=== Begin Enclosure ===

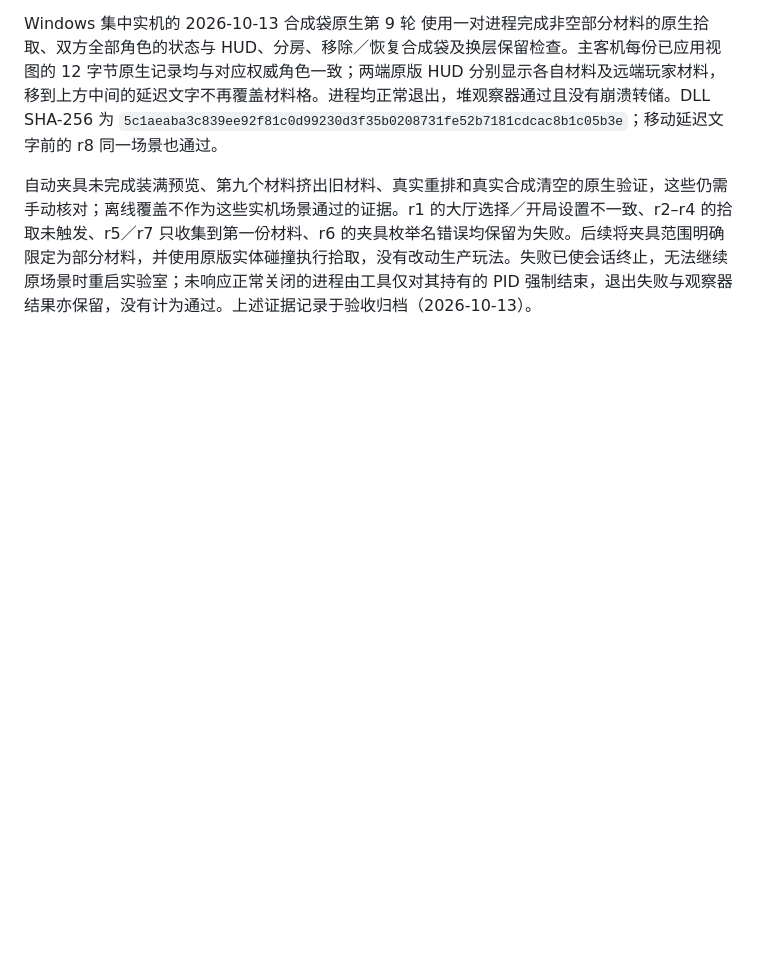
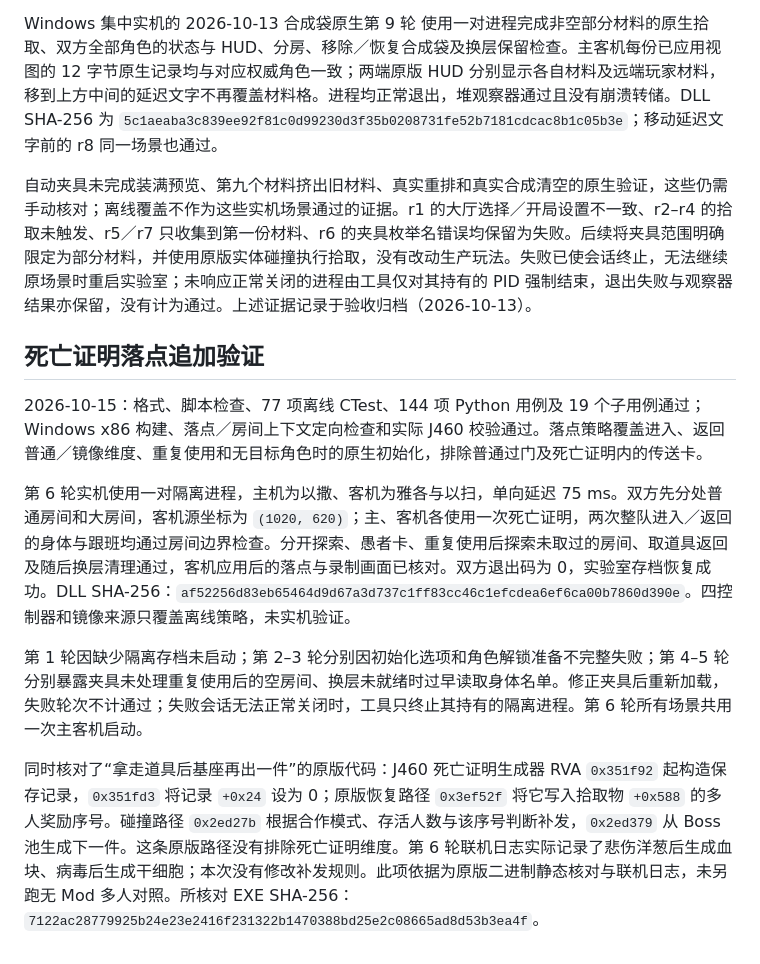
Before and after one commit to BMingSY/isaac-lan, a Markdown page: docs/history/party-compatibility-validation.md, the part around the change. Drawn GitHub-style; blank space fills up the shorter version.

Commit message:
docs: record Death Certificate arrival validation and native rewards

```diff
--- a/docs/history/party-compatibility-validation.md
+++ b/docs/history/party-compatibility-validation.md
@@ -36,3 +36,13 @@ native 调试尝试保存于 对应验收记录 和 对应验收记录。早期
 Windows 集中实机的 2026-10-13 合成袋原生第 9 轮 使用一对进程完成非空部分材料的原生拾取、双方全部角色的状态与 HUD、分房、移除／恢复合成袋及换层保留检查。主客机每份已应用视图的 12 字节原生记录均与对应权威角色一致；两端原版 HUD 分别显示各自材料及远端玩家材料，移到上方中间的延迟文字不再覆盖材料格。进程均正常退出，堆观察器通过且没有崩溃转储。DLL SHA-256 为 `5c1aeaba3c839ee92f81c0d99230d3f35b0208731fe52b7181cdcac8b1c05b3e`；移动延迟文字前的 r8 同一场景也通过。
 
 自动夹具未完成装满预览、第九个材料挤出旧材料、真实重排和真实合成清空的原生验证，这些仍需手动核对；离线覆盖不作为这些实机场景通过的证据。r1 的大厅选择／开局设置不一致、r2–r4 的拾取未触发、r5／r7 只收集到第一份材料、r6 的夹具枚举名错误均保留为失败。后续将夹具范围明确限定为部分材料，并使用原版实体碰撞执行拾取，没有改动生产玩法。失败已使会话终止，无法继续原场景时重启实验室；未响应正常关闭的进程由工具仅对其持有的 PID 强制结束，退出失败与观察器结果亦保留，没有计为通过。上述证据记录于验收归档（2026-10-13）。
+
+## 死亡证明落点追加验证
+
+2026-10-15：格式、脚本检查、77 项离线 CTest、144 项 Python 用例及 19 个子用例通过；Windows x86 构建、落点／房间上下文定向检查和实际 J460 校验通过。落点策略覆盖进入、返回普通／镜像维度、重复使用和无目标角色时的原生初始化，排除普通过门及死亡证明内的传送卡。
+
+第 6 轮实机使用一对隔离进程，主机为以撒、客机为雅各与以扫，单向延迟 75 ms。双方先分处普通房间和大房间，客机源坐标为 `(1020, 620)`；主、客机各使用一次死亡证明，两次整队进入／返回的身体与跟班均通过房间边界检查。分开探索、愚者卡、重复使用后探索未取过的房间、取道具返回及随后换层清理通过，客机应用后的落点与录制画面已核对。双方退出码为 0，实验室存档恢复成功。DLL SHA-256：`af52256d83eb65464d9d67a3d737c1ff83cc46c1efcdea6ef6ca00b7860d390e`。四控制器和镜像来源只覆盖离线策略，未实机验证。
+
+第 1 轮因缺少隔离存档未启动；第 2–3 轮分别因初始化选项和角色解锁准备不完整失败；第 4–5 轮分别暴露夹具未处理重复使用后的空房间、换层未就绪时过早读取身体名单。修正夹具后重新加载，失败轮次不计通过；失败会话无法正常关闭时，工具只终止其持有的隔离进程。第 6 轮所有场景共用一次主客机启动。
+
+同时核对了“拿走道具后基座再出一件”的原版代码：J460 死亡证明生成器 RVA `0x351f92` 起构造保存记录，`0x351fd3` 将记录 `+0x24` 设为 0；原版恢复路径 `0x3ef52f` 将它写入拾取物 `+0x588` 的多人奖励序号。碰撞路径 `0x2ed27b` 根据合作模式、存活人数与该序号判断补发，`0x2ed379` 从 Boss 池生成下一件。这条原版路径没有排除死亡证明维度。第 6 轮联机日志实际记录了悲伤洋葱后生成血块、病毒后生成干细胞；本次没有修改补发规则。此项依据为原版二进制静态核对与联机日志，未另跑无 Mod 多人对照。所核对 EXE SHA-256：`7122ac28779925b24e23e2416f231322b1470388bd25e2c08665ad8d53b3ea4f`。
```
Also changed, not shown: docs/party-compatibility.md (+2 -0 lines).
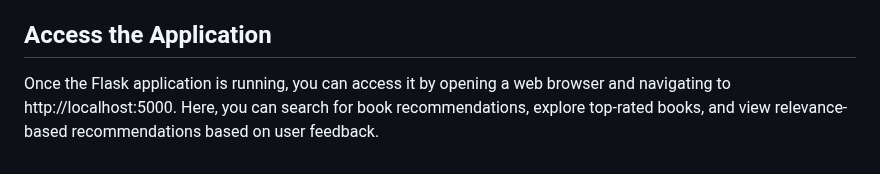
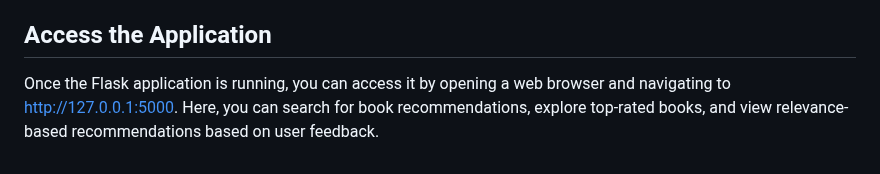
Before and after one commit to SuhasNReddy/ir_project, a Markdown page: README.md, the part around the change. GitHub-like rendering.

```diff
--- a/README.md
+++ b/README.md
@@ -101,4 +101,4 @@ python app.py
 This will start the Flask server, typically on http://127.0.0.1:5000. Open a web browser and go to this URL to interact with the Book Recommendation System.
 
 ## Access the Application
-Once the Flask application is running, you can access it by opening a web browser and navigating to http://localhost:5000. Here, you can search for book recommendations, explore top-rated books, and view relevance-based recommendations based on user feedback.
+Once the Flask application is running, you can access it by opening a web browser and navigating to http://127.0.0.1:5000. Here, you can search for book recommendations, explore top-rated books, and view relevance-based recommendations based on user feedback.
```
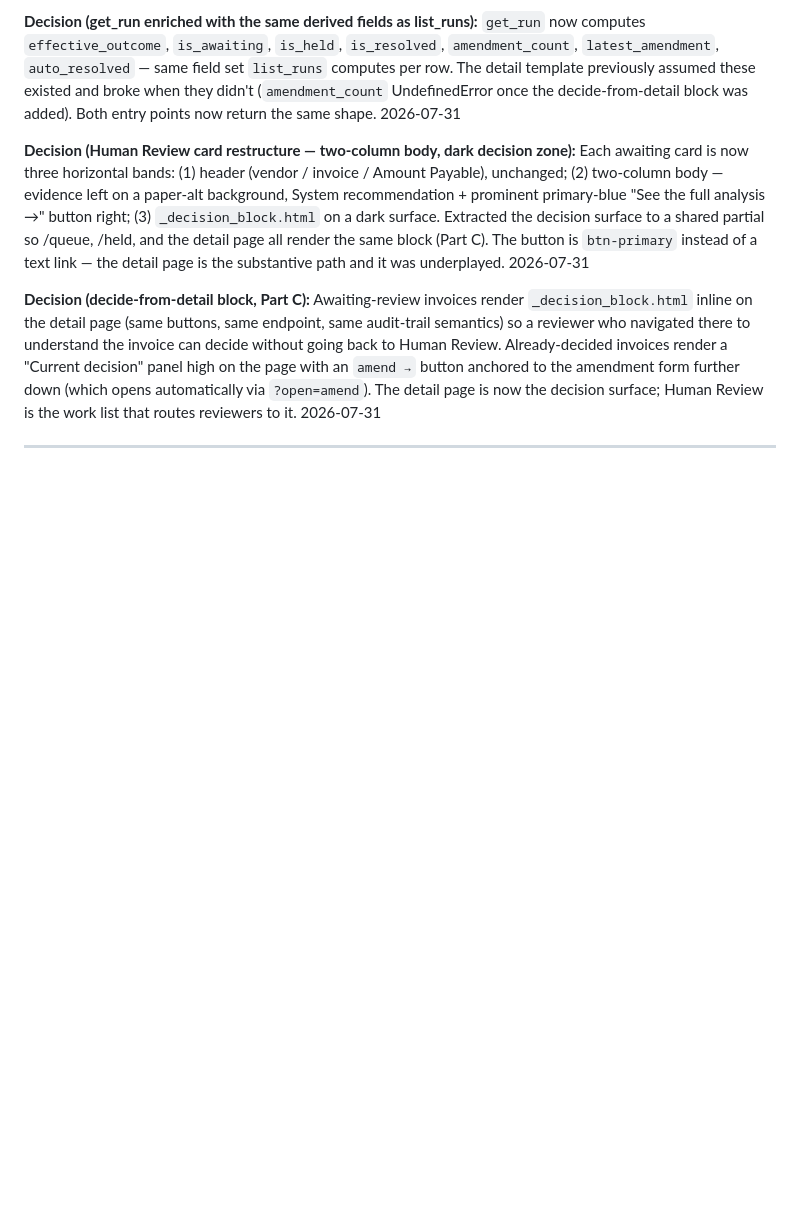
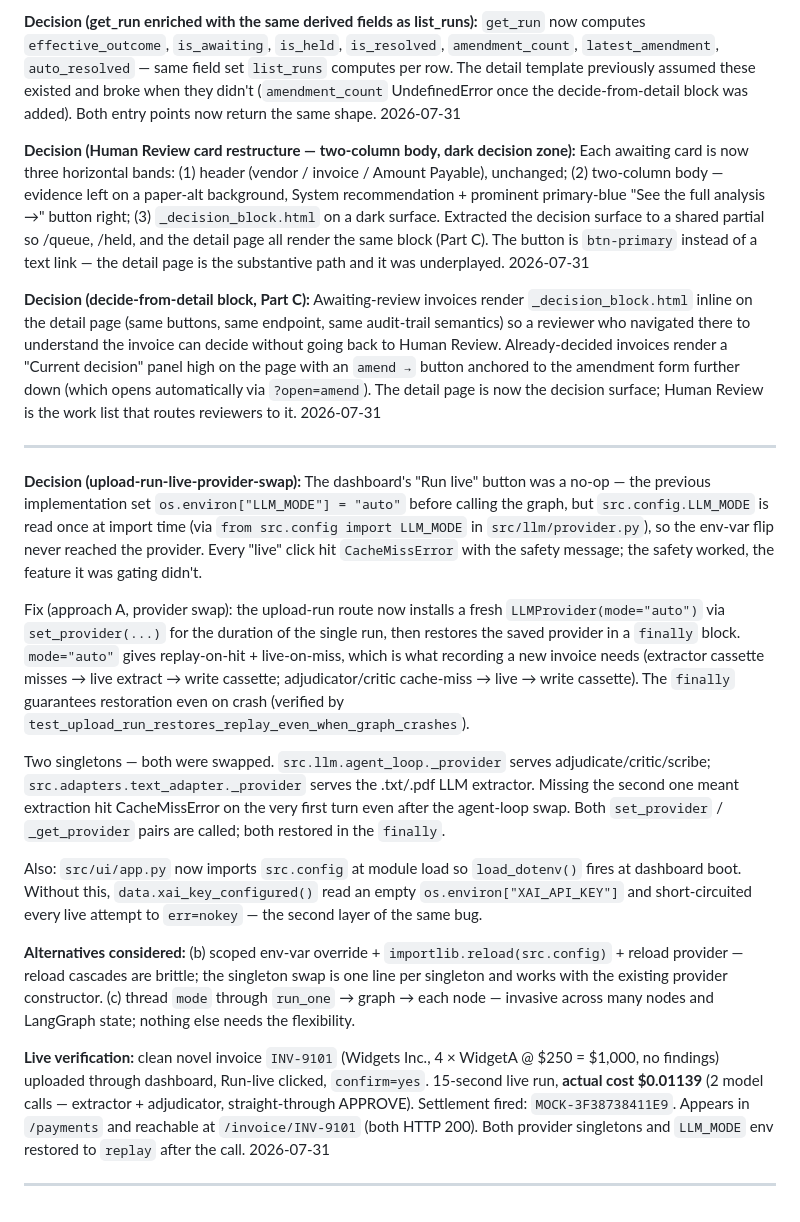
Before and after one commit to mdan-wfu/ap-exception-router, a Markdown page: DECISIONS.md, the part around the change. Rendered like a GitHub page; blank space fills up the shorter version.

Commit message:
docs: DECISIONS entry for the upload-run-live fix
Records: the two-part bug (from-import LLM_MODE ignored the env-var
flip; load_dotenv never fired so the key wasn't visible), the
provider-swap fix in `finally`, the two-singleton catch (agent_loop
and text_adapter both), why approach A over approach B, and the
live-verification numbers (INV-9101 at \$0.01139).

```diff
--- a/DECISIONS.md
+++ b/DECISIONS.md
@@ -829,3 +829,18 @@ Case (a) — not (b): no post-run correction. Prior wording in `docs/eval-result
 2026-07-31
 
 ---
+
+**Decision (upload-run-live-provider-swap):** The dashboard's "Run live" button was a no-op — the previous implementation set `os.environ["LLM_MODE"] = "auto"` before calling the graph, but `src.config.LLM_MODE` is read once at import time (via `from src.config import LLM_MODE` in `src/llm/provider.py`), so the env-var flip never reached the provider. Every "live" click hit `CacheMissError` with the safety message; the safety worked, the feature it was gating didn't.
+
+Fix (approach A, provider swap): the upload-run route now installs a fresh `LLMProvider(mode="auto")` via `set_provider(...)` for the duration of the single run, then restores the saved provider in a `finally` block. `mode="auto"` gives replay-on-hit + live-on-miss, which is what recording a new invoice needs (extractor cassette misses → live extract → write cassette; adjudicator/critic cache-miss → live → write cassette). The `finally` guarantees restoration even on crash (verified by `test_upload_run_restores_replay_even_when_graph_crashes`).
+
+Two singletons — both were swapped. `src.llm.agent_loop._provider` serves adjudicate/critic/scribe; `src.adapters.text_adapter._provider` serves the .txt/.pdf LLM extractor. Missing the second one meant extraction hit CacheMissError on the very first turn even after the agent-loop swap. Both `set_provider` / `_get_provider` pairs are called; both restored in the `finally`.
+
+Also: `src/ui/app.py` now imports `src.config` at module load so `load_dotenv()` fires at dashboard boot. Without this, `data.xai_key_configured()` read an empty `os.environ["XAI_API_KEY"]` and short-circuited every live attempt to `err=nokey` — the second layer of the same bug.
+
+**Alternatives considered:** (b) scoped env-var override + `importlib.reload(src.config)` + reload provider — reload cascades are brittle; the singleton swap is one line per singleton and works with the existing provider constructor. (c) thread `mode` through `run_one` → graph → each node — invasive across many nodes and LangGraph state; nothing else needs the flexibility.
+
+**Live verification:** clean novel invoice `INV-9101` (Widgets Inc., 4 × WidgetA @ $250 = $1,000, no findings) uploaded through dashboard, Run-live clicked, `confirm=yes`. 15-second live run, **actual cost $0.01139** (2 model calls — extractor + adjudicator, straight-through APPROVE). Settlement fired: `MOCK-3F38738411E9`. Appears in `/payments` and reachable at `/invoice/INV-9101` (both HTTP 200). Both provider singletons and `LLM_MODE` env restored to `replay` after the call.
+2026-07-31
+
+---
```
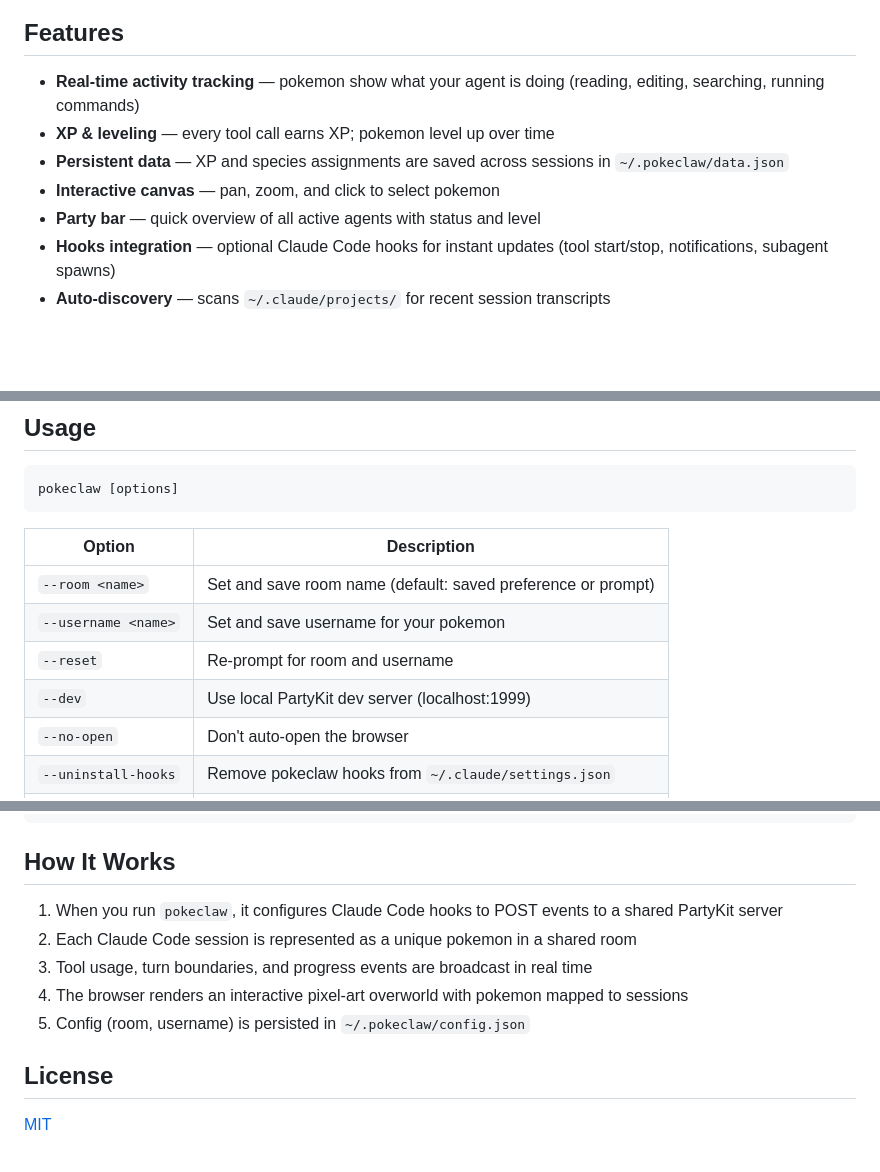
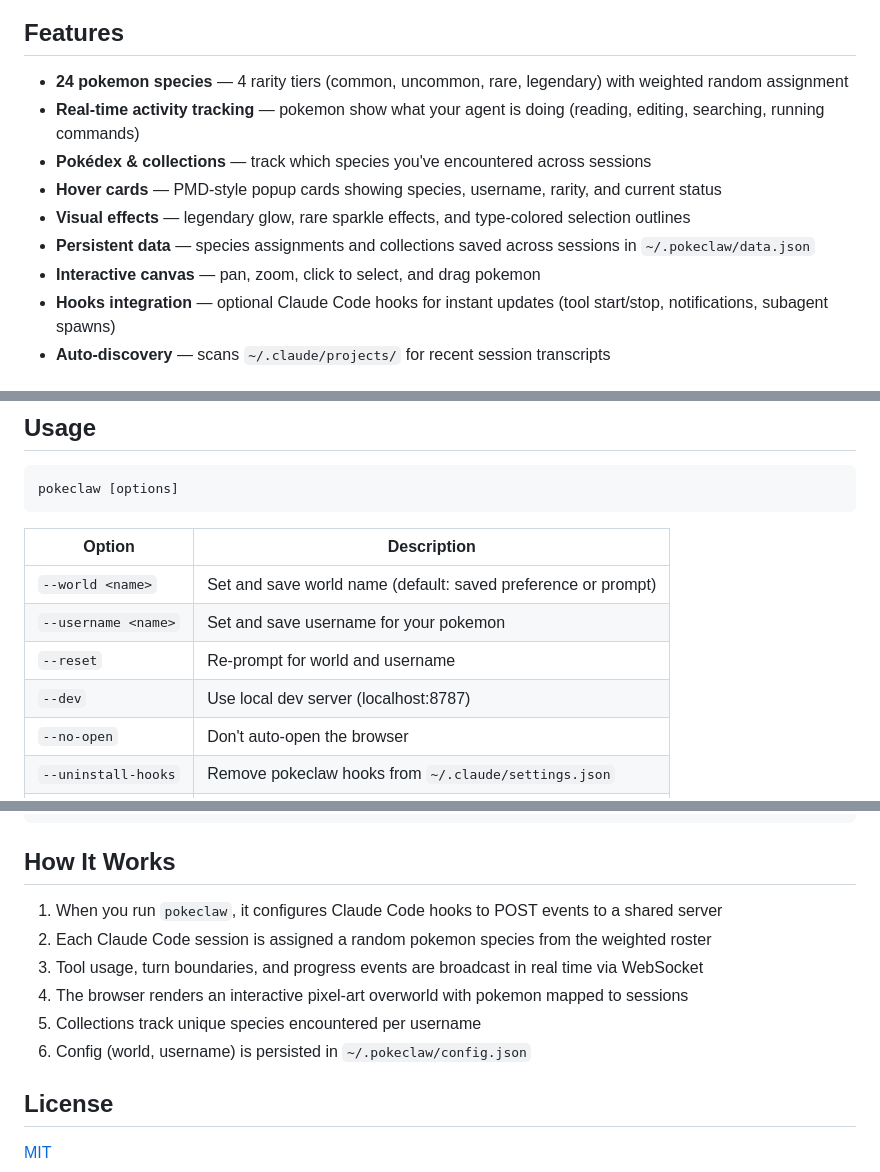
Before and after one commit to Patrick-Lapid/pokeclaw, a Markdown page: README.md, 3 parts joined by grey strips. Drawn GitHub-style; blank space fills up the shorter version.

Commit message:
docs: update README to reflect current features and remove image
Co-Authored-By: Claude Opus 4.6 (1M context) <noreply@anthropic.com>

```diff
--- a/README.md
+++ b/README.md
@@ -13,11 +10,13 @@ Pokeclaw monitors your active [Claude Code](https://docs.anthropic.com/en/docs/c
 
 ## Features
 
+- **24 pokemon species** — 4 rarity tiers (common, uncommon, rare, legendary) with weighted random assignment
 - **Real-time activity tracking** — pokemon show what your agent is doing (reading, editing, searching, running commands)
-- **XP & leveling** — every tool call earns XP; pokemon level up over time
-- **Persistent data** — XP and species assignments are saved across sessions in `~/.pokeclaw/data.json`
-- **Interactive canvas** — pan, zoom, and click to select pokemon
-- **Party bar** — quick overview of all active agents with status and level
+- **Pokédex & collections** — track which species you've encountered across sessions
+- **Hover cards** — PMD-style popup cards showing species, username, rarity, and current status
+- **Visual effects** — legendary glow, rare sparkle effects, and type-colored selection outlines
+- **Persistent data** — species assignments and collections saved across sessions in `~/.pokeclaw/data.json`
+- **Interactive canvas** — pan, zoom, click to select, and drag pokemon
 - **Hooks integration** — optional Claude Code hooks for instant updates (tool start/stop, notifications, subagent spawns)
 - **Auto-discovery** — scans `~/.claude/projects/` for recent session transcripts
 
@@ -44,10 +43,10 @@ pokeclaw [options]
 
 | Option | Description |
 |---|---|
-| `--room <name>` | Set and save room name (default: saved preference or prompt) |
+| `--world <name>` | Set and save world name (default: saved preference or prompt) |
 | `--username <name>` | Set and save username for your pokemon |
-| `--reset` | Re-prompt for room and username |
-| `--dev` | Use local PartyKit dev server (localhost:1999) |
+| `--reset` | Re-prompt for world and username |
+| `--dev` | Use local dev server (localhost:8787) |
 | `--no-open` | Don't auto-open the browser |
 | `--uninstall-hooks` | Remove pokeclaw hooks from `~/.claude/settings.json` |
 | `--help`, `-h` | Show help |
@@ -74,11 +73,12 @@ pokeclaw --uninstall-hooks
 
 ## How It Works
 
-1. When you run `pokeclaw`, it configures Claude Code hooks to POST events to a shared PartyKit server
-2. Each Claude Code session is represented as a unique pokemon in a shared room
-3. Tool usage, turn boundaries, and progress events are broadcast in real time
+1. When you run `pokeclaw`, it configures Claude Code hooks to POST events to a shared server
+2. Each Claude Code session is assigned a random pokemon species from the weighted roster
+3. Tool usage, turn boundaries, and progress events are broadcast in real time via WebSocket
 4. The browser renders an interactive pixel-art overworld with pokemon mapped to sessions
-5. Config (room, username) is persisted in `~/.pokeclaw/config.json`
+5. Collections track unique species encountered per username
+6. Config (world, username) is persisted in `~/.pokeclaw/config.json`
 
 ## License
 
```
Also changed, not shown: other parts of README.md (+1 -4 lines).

=== End Enclosure ===

Look through the material above for "Code" and copy the lines that have it.

@@ -13,11 +10,13 @@ Pokeclaw monitors your active [Claude Code](https://docs.anthropic.com/en/docs/c
 - **Hooks integration** — optional Claude Code hooks for instant updates (tool start/stop, notifications, subagent spawns)
-1. When you run `pokeclaw`, it configures Claude Code hooks to POST events to a shared PartyKit server
-2. Each Claude Code session is represented as a unique pokemon in a shared room
+1. When you run `pokeclaw`, it configures Claude Code hooks to POST events to a shared server
+2. Each Claude Code session is assigned a random pokemon species from the weighted roster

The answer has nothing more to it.